BULAWAYO Provincial Affairs minister Eunice Sandi Moyo has come under fire from pressure groups in the city over her refusal to back proposals that locals be given preference in employment and education opportunities.
The group said Moyo’s statements in the National Assembly last week showed that she was not in touch with developments in her province.
Mbuso Fuzwayo, secretary-general of Ibhetshu Likazulu, accused Moyo of perpetuating marginalisation of locals and fuelling unemployment in Bulawayo.
He said she was quick to draw the tribal card to hide her glaring incompetency.
“Her remarks are not surprising at all. She was obviously singing for her supper and securing future appointments and not wanting to disturb the status quo,” said Fuzwayo.
“Moyo is safeguarding and representing the interests of her master at the expense of Matabeleland people. She is only saying she is not a tribalist as a means of shielding herself.
“She wants to appear as a nationalist safeguarding the non–existent unity accord,” he added.
“If the unity accord is binding, why is that politicians are talking about it only in Matabeleland and not in other areas?
“Does she think she can be appointed a governor in Mashonaland East and expect people there to accept that?
“Does she expect people from Bulawayo to troop to Manicaland and be enrolled in tertiary institutions there?
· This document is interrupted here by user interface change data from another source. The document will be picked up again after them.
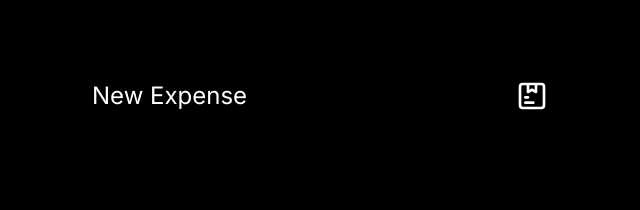
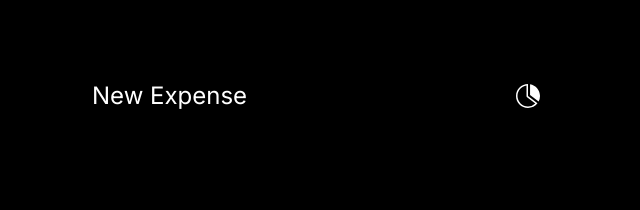
Before and after one commit to vijaynagavelu/budget-app, a Next.js app: page /addExpense in a window 1280 px wide. Shown: the top 210 px of the page, without its empty margins (308-948 px from the left). Built offline with nearby package versions, Linux system fonts and the light colour scheme; no server answers.

Commit message:
icon change

```diff
--- a/src/app/addExpense/page.js
+++ b/src/app/addExpense/page.js
@@ -99,10 +99,14 @@ export default function Home() {
         <main className="flex justify-center">
             <div className="flex min-h-screen flex-col w-full max-w-lg px-10 pt-20 pb-4" >
 
-                <div className="flex w-full justify-between pb-14">
+                <div className="flex w-full justify-between items-center pb-14">
                     <div className="-ml-6 text-2xl ">New Expense</div>
                     <Link href="/dashboard">
-                        <div className="w-8 cursor-pointer text-center rounded-md"> <svg xmlns="http://www.w3.org/2000/svg" data-name="Layer 1" viewBox="0 0 24 24" id="box"><path fill="white" d="M7,14H9a1,1,0,0,0,0-2H7a1,1,0,0,0,0,2Zm6,2H7a1,1,0,0,0,0,2h6a1,1,0,0,0,0-2ZM19,2H5A3,3,0,0,0,2,5V19a3,3,0,0,0,3,3H19a3,3,0,0,0,3-3V5A3,3,0,0,0,19,2ZM14,4V7.29l-1.51-.84a1,1,0,0,0-1,0L10,7.29V4Zm6,15a1,1,0,0,1-1,1H5a1,1,0,0,1-1-1V5A1,1,0,0,1,5,4H8V9a1,1,0,0,0,.5.86,1,1,0,0,0,1,0L12,8.47l2.51,1.4A1,1,0,0,0,15,10a1,1,0,0,0,1-1V4h3a1,1,0,0,1,1,1Z"></path></svg></div>
+                        <div className="w-8 cursor-pointer text-center rounded-md">
+
+                            <svg xmlns="http://www.w3.org/2000/svg" viewBox="0 0 32 32" width="24" height="24" id="pie-chart"><path fill="white" d="M16 32c5.158 0 9.734-2.452 12.66-6.242L16 16V0C7.164 0 0 7.164 0 16s7.164 16 16 16zM14 2.142V16c0 .62.288 1.206.778 1.584l10.964 8.452A13.864 13.864 0 0 1 16 30C8.28 30 2 23.72 2 16 2 8.96 7.224 3.116 14 2.142zM18.75.268v14.31l11.424 8.806A15.83 15.83 0 0 0 32 16C32 8.104 26.272 1.574 18.75.268z"></path></svg>
+
+                        </div>
                     </Link>
                 </div>
 
--- a/src/app/dashboard/page.js
+++ b/src/app/dashboard/page.js
@@ -529,8 +529,6 @@ export default function Home() {
         return stringedDate;
     }
 
-
-
     function getHeaderText(date) {
         const currentDate = new Date();
         const yesterday = new Date(currentDate);
```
“We suffer from lack of representation and she should simply step down or at least make an apology,” Fuzwayo said.
Moyo told the National Assembly last week that she was not a tribalist hence she would not support calls for the people of Bulawayo to get preference in employment, training or education in the province’s institutions.
She was responding to questions posed by MDC-T MPs Ruth Labode and Dorcas Sibanda who had asked her to respond to concerns that Bulawayo residents were often overlooked for jobs and places at institutions of higher learning.
Khanyile Mlotshwa, a post-graduate media studies student at Rhodes University in South Africa said Moyo simply admitted that she was not a leader.
“It is not clear if at all Moyo understood the questions from the MPs. It is also not clear what she meant when she said she is not a tribalist,” he said.
“The questions by the MPs were around leadership, what she is doing as the political head of Bulawayo province to take care of Bulawayo citizens.
“It is clear that the questions were on her leadership efforts. In that context then, her response that she is not a tribalist is simply an admission that she is not a leader.
“Issues of courage do not arise in this context; she is simply not a leader.”
Mlotshwa added that the claim that she was not a tribalist, when no one had accused her of tribalism, was just an excuse for her dereliction of duty.
“In her role as a presidential appointee, the only thing she is prepared to do is to withdraw her salary from the bank only,” he said.
Earlier this month, a Bulawayo magistrate convicted leaders of a local pressure group, Mthwakazi Resolution, for staging an illegal protest after they demonstrated against alleged plans by Zesa to hire 300 general labourers from outside the city last year.